For the week ending Dec. 1, Interscope also again held the No. 2 spot on the chart, thanks to sales of more than 197,000 copies of No Doubt’s “Tragic Kingdom” album.
Last week, Interscope tied a 20-year record by holding the top four spots on the Top 200 chart with releases from Bush, No Doubt, Snoop Doggy Dogg and 2Pac (as Makaveli). Columbia Records last did it in 1976 with Bob Dylan, Paul Simon, Earth, Wind & Fire and Chicago.
No Doubt’s disc was among the 11 albums in the top 15 showing sales gains from the previous week, a list that also included Epic Records songstress Celine Dion.
Dion’s “Falling Into You” album continues to surprise industry insiders as it holds its own amid the urban music-heavy chart after 38 weeks of release.
Dr. Dre’s first disc on his new Aftermath label (distributed by Interscope through MCA’s Uni Distribution) bowed at No. 6, with more than 124,000 copies of “Dr. Dre Presents” just edging out Death Row Records rapper and former labelmate 2Pac with 123,000 copies of “Don Killuminati: The 7 Day Theory.”
Uni again led the market share charge among the big-six distributors by logging a 17.3 % share.
The impressive take was followed by Warners’ WEA posting a 16.6% and BMG’s 15.62% share.

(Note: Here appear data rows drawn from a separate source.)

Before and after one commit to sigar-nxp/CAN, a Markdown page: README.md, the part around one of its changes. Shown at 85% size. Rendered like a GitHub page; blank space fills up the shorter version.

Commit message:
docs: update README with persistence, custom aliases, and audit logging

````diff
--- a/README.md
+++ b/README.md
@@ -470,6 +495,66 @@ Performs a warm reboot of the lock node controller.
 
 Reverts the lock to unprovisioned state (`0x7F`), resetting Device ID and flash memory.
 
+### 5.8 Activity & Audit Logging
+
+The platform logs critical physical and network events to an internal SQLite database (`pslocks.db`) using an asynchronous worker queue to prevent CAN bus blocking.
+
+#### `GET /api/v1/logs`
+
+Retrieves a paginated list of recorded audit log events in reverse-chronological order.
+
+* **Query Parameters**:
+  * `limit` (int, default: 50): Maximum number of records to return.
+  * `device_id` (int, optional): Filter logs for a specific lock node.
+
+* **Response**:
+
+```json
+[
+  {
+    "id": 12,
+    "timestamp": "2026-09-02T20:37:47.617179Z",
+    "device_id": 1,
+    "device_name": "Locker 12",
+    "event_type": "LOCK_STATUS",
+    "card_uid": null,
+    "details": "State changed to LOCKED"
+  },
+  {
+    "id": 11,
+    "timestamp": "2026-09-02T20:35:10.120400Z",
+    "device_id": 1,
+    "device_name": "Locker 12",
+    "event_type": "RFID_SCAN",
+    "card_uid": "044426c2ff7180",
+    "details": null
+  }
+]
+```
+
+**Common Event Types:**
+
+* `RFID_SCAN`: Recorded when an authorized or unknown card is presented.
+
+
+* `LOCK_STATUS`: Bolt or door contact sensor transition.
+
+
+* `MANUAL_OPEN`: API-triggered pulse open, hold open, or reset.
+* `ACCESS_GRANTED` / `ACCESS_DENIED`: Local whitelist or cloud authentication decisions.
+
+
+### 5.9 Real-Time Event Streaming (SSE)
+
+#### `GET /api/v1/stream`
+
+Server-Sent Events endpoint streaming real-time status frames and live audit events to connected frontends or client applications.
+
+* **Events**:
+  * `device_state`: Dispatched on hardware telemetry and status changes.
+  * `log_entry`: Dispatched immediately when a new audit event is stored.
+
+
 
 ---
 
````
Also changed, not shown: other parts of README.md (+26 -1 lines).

Sony posted a 13.66% share, Polygram’s PGD checked in with 11% and EMI’s EMD nabbed a 7.97% share.
Other surprises included a 25-spot jump by Rod Stewart’s “If We Fall in Love Tonight,” which sold more than 71,000 copies, more than doubling his tally last week. The jump is partly attributable to the usually press-shy Stewart doing a flurry of promotions including in-store appearances and singing on “Oprah Winfrey.”
Snoop Doggy Dogg’s “Tha Doggfather” drops just three spots on sales of slightly more than 144,000 copies to No. 4, while the urban-flavored soundtrack to “Space Jam” moves up three to earn the No. 5 spot with sales of more than 130,000 copies.
Soundtrack action included Capitol’s “William Shakespeare’s Romeo & Juliet” moving up to No. 8 on sales of 118,000 and Arista’s “The Preacher’s Wife” soundtrack bowing at No. 12 on sales of just north of 90,000 copies.
Prince’s first post-Warner Bros. disc, “Emancipation,” dropped from No. 11 to No. 38 despite a highly touted appearance on “Oprah.”